Fansmitter malware steals data through a computer's cooling fans
Binary data can be modulated and transmitted over these audio signals to a remote microphone.
Researchers at Ben-Gurion University of the Negev Cyber Security Research Center have created malware, called Fansmitter, that can hack an air-gapped computer by manipulating the speed of its CPU and chassis cooling fan to create sound signals that are picked up by a smartphone's microphone.
Creating a scenario where this hack can work requires several prerequisite steps, the researchers wrote. Essentially what is done is the malware sets up the computer's fan to act like a transmitter, while the smartphone acts as a receiver. The researchers said the air-gapped target computer first has to be physically compromised. They cited the Stuxnet attack – when a USB drive was reportedly used to deploy the malware that then attacked machinery at an Iranian nuclear facility – as one example of how this could be accomplished.
The smartphone must also be hacked prior to the attack enabling it to receive the data. In addition, it must be located within 24 feet of the target computer.
The computer then gathers the desired data which is modulated and transmitted using the acoustic sound waves emitted from the computer's cooling fan, created by running it faster or slower.
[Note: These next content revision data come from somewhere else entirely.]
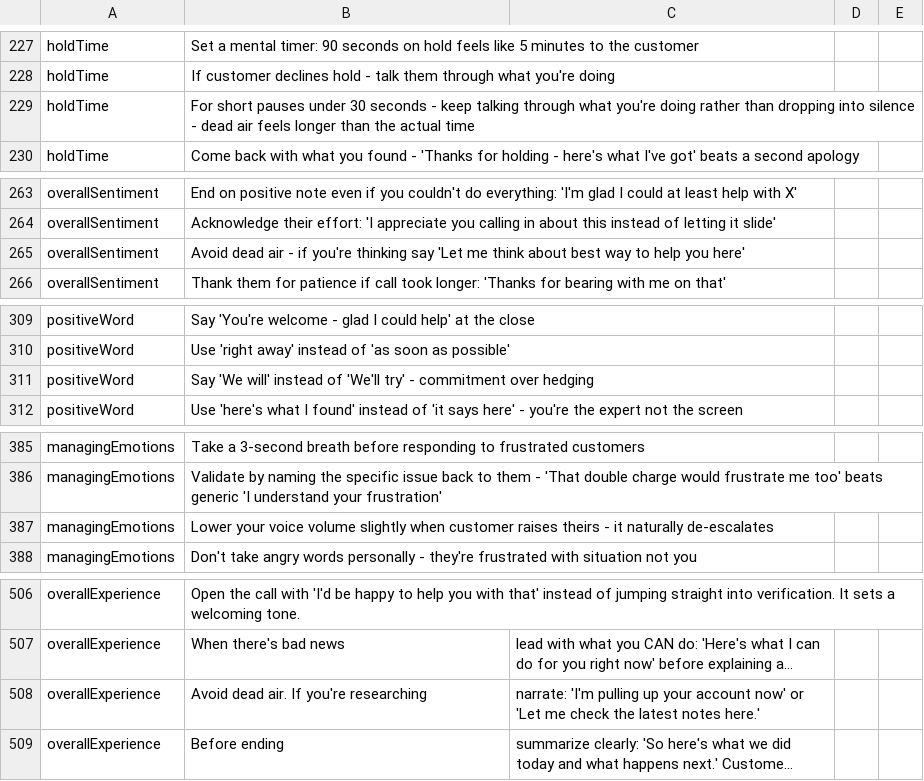
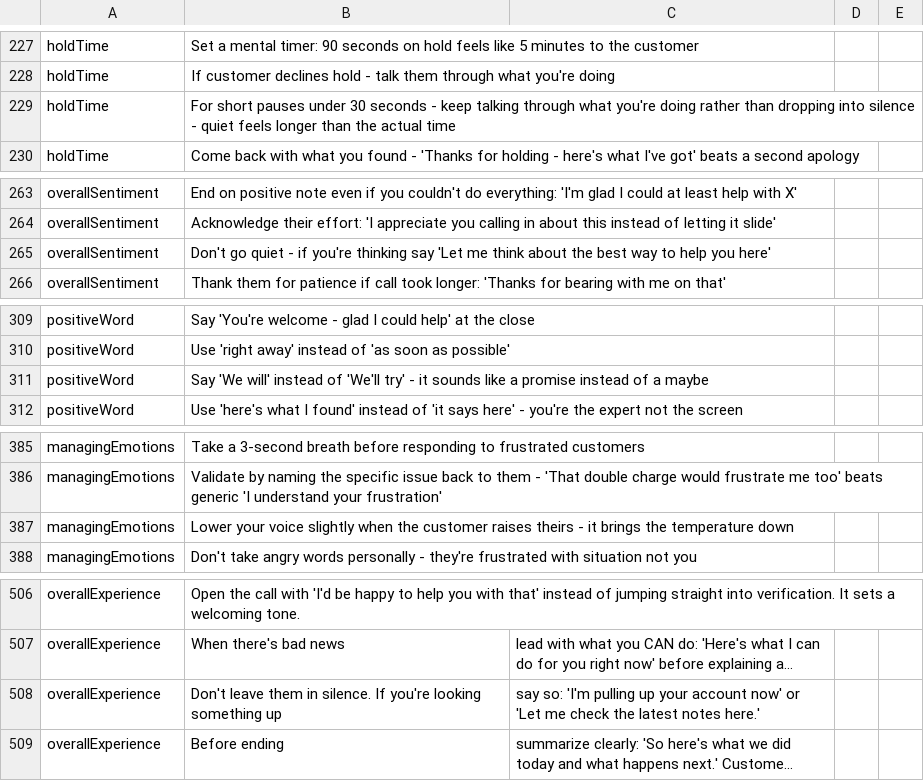
Before and after one commit to ScottK83/Development-Coaching-Tool, a CSV file: tips.csv, drawn as a sheet; only a part is shown, gaps mark what is left out; long unchanged cells end in …; the diff covers the shown part only; the diff names each change by its address in the sheet, - before the commit and + after, or states it on an @@ line.

```diff
--- a/tips.csv
+++ b/tips.csv
-B229: …silence - dead air feels longer…
+B229: …silence - quiet feels longer…
-B265: Avoid dead air - if you're thinking say 'Let me think about best way…
+B265: Don't go quiet - if you're thinking say 'Let me think about the best way…
-B311: …try' - commitment over hedging
+B311: …try' - it sounds like a promise instead of a maybe
-B387: …your voice volume slightly when customer raises theirs - it naturally de-escalates
+B387: …your voice slightly when the customer raises theirs - it brings the temperature down
-B508: Avoid dead air. If you're researching
+B508: Don't leave them in silence. If you're looking something up
-C508: narrate: 'I'm pulling…
+C508: say so: 'I'm pulling…
```
Also changed, not shown: 1 edited cell elsewhere in this file, 6 other files.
This information is “heard” by the hacked smartphone, decoded and transmitted to the hacker.
“We show that software can regulate the internal fan's speed in order to control the acoustic waveform emitted from a computer,” the report said. "Binary data can be modulated and transmitted over these audio signals to a remote microphone."
The process is time-consuming with the fan only able to transmit the data at 15 bits per minute.
Fansmitter was successfully tested in a normal work environment with ambient background noises being generated by an air conditioning system, several other computer workstations and people.